_Exercise:_
From the listing below, return each line that includes "commit".

_Given entries:_
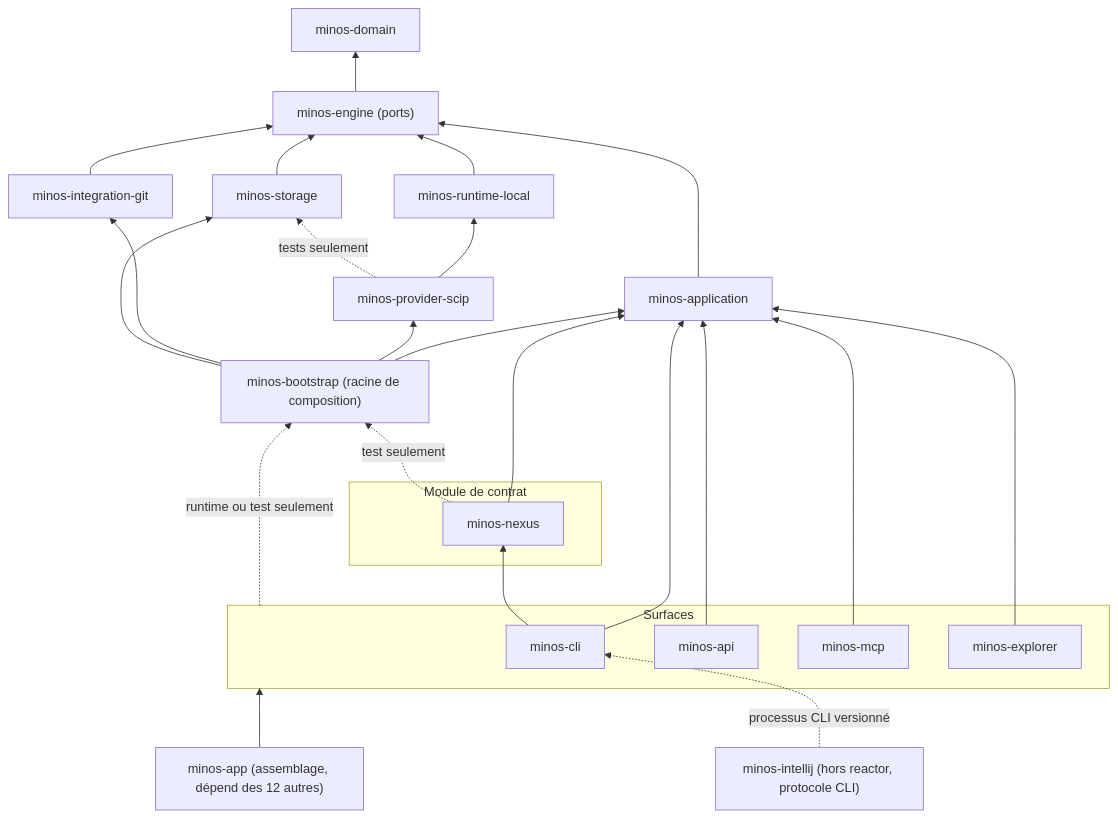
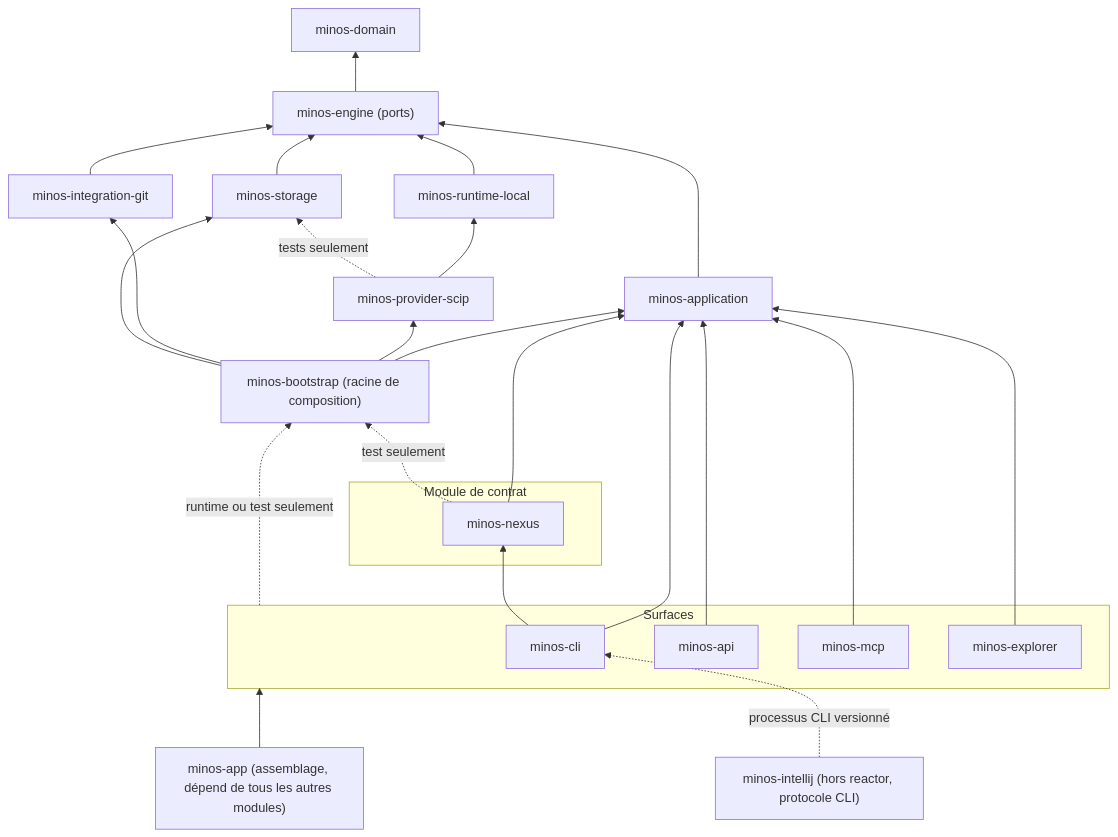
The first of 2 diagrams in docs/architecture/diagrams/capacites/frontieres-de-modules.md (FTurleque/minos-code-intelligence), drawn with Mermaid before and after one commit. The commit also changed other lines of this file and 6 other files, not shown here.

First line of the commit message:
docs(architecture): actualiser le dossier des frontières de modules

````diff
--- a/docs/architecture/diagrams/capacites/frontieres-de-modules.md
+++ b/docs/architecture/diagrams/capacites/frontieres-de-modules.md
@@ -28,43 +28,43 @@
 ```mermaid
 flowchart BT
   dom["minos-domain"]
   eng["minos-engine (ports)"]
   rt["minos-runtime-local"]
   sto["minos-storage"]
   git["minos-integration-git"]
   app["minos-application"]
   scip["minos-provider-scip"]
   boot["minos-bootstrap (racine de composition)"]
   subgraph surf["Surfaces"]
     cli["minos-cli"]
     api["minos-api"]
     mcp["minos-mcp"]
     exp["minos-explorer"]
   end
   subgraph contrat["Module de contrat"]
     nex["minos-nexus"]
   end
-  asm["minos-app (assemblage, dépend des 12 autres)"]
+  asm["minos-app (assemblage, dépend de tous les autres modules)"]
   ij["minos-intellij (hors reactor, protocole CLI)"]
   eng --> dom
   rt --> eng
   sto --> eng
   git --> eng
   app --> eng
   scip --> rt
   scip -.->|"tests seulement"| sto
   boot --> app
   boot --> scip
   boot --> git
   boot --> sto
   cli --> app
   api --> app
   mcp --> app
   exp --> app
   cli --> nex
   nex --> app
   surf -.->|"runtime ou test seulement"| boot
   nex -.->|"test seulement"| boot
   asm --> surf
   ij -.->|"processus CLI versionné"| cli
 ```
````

...

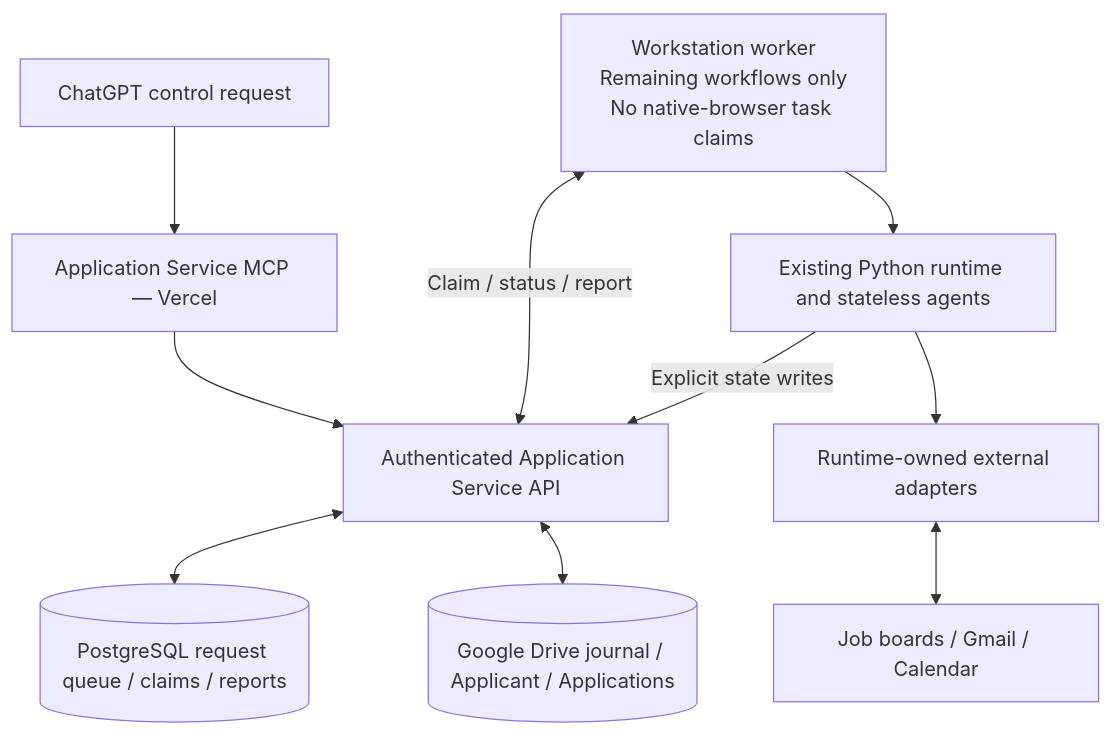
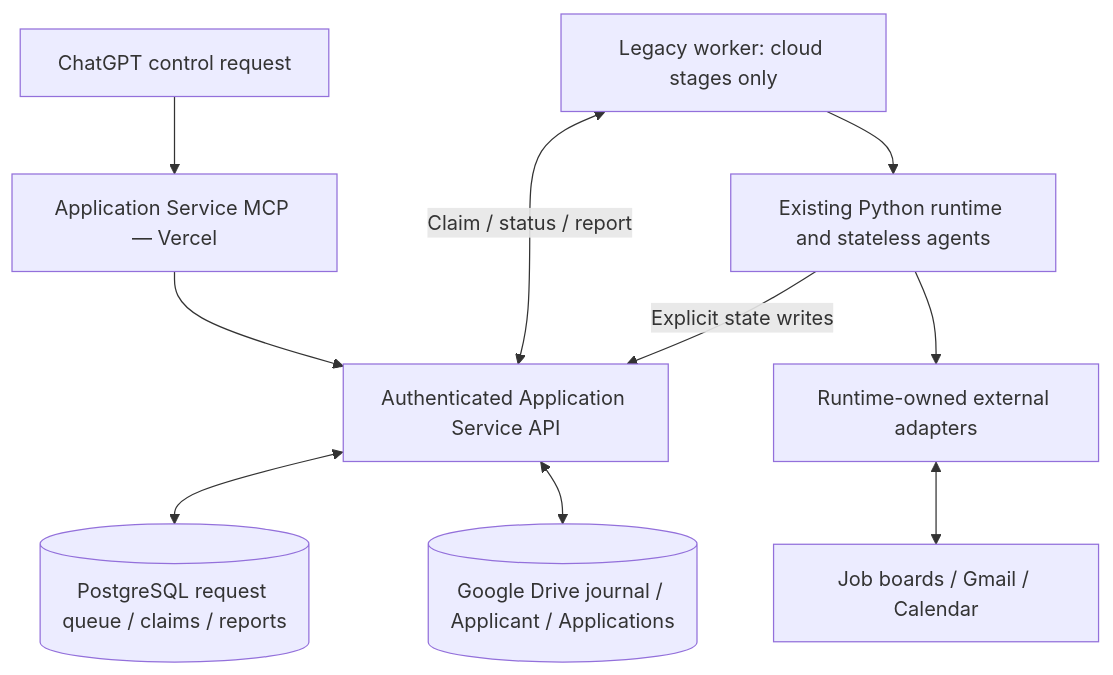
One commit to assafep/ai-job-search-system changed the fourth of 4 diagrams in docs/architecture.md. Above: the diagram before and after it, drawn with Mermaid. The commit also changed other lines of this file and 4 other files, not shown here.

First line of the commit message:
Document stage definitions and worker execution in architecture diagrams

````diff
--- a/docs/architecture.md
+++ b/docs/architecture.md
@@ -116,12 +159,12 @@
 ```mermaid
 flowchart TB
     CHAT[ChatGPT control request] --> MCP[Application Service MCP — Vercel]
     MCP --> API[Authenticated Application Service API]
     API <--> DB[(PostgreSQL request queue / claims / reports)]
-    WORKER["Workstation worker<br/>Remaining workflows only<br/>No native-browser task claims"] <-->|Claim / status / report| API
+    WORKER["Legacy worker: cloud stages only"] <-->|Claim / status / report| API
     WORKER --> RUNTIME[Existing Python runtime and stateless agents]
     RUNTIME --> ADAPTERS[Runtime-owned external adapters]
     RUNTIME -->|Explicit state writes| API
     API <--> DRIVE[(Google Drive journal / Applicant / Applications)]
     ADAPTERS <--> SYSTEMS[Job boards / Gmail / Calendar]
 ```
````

_Answer below:_
The first of 2 diagrams in docs/architecture/diagrams/capacites/frontieres-de-modules.md (FTurleque/minos-code-intelligence), drawn with Mermaid before and after one commit. The commit also changed other lines of this file and 6 other files, not shown here.
First line of the commit message:
One commit to assafep/ai-job-search-system changed the fourth of 4 diagrams in docs/architecture.md. Above: the diagram before and after it, drawn with Mermaid. The commit also changed other lines of this file and 4 other files, not shown here.
First line of the commit message:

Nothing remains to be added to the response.